[Editor’s Note: This article introduces a Just Security series on the consolidated cases of Nestlé USA, Inc. v. Doe I and Cargill Inc. v. Doe I, which was argued before the Supreme Court on Dec. 1. All subsequent articles in the series can be found here.]
The U.S. Supreme Court will hear arguments on Dec. 1 in the consolidated cases of Nestlé USA, Inc. v. Doe I and Cargill Inc. v. Doe I, which could redefine the limits of corporate liability under the Alien Tort Statute (ATS).
In anticipation of the oral argument, Just Security is pleased to host an online symposium dedicated to exploring legal and policy issues in the consolidated cases, brought against two major chocolate manufacturers for their alleged use of child slave labor in West Africa. (The litigation originally involved a third defendant, Archer Daniels Midland, who was voluntarily dismissed from the suit after reportedly settling with the plaintiffs). In the run up to the oral arguments we will feature posts by a number of stakeholders, many of whom filed “friends of the court” briefs (amici curiae). We have invited amici from all sides—on behalf of the Plaintiffs and the Defendants—to participate.
The ATS allows foreign nationals to bring civil suits against U.S. and foreign defendants for torts committed in violation of international law. This litigation marks the third in a series of recent Supreme Court cases probing whether corporations (as opposed to individuals) can be held liable under the ATS for human rights violations committed abroad. In its 2013 decision in Kiobel v. Royal Dutch Petroleum Co., the Court affirmed the dismissal of claims against Royal Dutch Petroleum Company because the alleged conduct on which the case was based, which occurred in Nigeria, did not “touch and concern” the United States with sufficient force to displace the presumption against extraterritorial application of a U.S. statute. This resolution left the issue of corporate liability under the ATS unresolved. In 2018, a fractured Court held in Jesner v. Arab Bank, PLC that it could not extend liability to foreign corporations under the ATS without congressional authorization, but the Court did not resolve the question of domestic corporate liability. Just Security hosted a similar symposium on Jesner when it was argued in 2017.
Nestlé brings the ATS within the Court’s aperture once again. Questions presented by the parties include:
(1) whether claims of aiding and abetting crimes committed abroad, alleged against a domestic corporation, can overcome the general presumption against extraterritoriality, and
(2) whether the Court can impose liability on domestic corporations under the ATS.

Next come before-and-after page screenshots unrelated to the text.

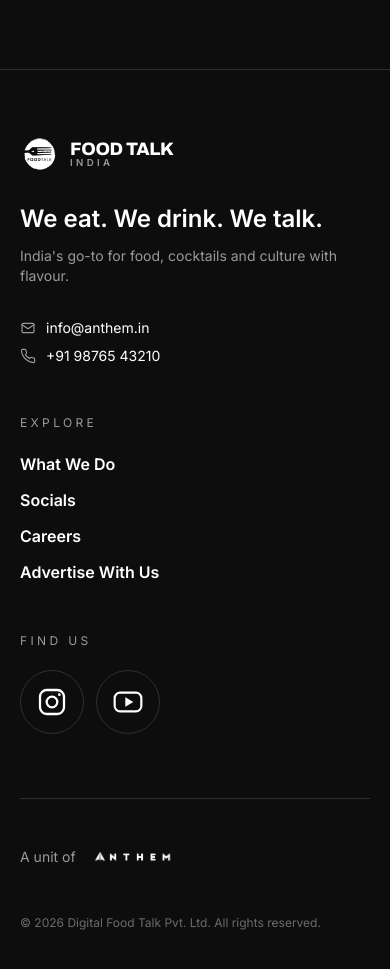
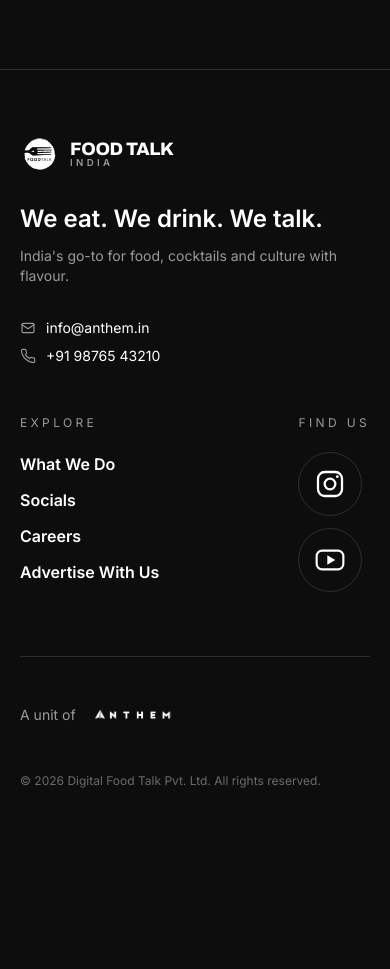
Before and after one commit to Comptech-Enterprises/food-talk-website, a Next.js app: page / in a window 390 px wide. Shown: the part 5560-6529 px from the top of the page. After the commit the page ends 6413 px from the top, so only its background shows below. Built offline with nearby package versions, Linux system fonts and the light colour scheme.

Commit message:
Footer: place Find us as a column beside Explore

```diff
--- a/src/components/Footer.tsx
+++ b/src/components/Footer.tsx
@@ -22,7 +22,7 @@ export default function Footer() {
   return (
     <footer id="socials" className="scroll-mt-24 border-t border-line bg-bg">
       <div className="mx-auto max-w-7xl px-5 py-16 sm:px-8 sm:py-20">
-        <div className="grid gap-12 md:grid-cols-[1.5fr_1fr_1fr]">
+        <div className="grid gap-12 md:grid-cols-[1.5fr_1fr]">
           <div>
             <a href="/" className="text-fg" aria-label="Food Talk India — home">
               <Logo />
@@ -57,6 +57,7 @@ export default function Footer() {
             </div>
           </div>
 
+          <div className="grid grid-cols-[1fr_auto] gap-12 sm:gap-20">
           <nav aria-label="Site">
             <p className="eyebrow mb-5">Explore</p>
             <ul className="space-y-3">
@@ -95,7 +96,7 @@ export default function Footer() {
 
           <nav aria-label="Social channels">
             <p className="eyebrow mb-5">Find us</p>
-            <ul className="flex flex-row gap-3 sm:flex-col">
+            <ul className="flex flex-col gap-3">
               {socials.map((s) => (
                 <li key={s.label}>
                   <a
@@ -112,6 +113,7 @@ export default function Footer() {
               ))}
             </ul>
           </nav>
+          </div>
         </div>
 
         {/* Parent brand */}
```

The Trump administration has also intervened in the case to make an additional argument, not raised by the parties: the briefs filed by the Acting Solicitor General urged the Court to consider whether aiding-and-abetting liability claims are ever permissible under the ATS. The Court declined to take this issue up at the cert stage; nonetheless, the Acting Solicitor General pressed the issue again at the merits phase. All the briefs are available here.
This symposium opens with a backgrounder by Chris Moxley, a student in Stanford Law School’s Human Rights and International Justice Policy Lab. We follow with an exceptional piece by legal historian David Golove, who has uncovered previously overlooked historical documents that shed extraordinary new light on the contemporary understanding of the scope and purpose of the ATS. Subsequent contributions will present the arguments made by various amici to the Court. Previous Just Security posts have covered the lead-up to this case; see, in particular, Bill Dodge’s description of the Trump administration’s flip-flopping position on the cognizability of corporate liability under the ATS, and his discussion of human rights litigation against corporations in foreign courts. Through this symposium, we hope to provide a rich understanding of the issues at stake in the Nestlé/Cargill case as the Court prepares to hear this newest iteration of ATS litigation.
Image: People collect cocoa beans at a cocoa exporter’s in Abidjan, Côte d’Ivoire, on July 3, 2019. (SIA KAMBOU/AFP via Getty Images)